Itemized modification records:
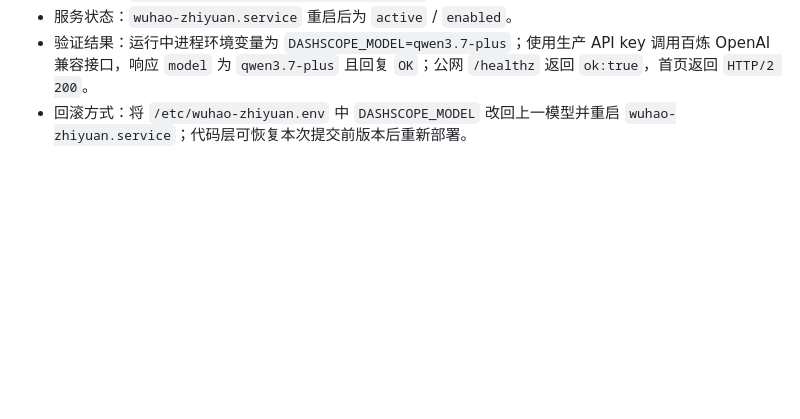
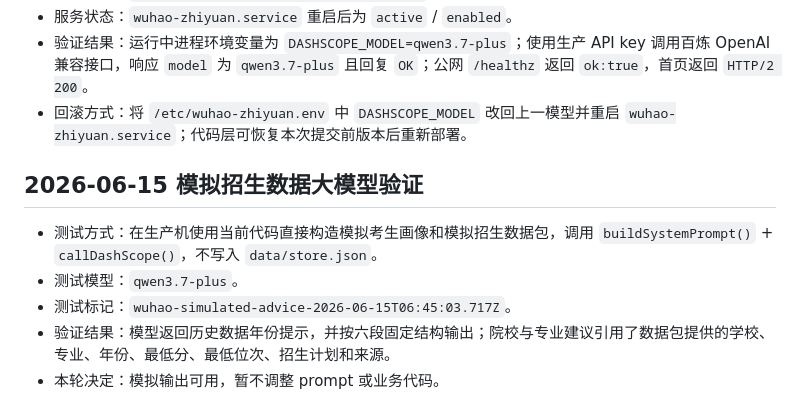
Before and after one commit to hordu-ma/wuhao-zhiyuan, a Markdown page: docs/deployment.md, the part around the change. Drawn GitHub-style; blank space fills up the shorter version.

```diff
--- a/docs/deployment.md
+++ b/docs/deployment.md
@@ -278,3 +278,11 @@ curl -fsSI https://zhiyuan.horsduroot.com/ | head -n 1
 - 服务状态：`wuhao-zhiyuan.service` 重启后为 `active` / `enabled`。
 - 验证结果：运行中进程环境变量为 `DASHSCOPE_MODEL=qwen3.7-plus`；使用生产 API key 调用百炼 OpenAI 兼容接口，响应 `model` 为 `qwen3.7-plus` 且回复 `OK`；公网 `/healthz` 返回 `ok:true`，首页返回 `HTTP/2 200`。
 - 回滚方式：将 `/etc/wuhao-zhiyuan.env` 中 `DASHSCOPE_MODEL` 改回上一模型并重启 `wuhao-zhiyuan.service`；代码层可恢复本次提交前版本后重新部署。
+
+## 2026-06-15 模拟招生数据大模型验证
+
+- 测试方式：在生产机使用当前代码直接构造模拟考生画像和模拟招生数据包，调用 `buildSystemPrompt()` + `callDashScope()`，不写入 `data/store.json`。
+- 测试模型：`qwen3.7-plus`。
+- 测试标记：`wuhao-simulated-advice-2026-06-15T06:45:03.717Z`。
+- 验证结果：模型返回历史数据年份提示，并按六段固定结构输出；院校与专业建议引用了数据包提供的学校、专业、年份、最低分、最低位次、招生计划和来源。
+- 本轮决定：模拟输出可用，暂不调整 prompt 或业务代码。
```
Also changed, not shown: tasks.md (+7 -0 lines).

AIM OF THE TASK — The total wanted is the number of lines in the entries above that contain "docs". Give it alone.

TASK SOLUTION — 3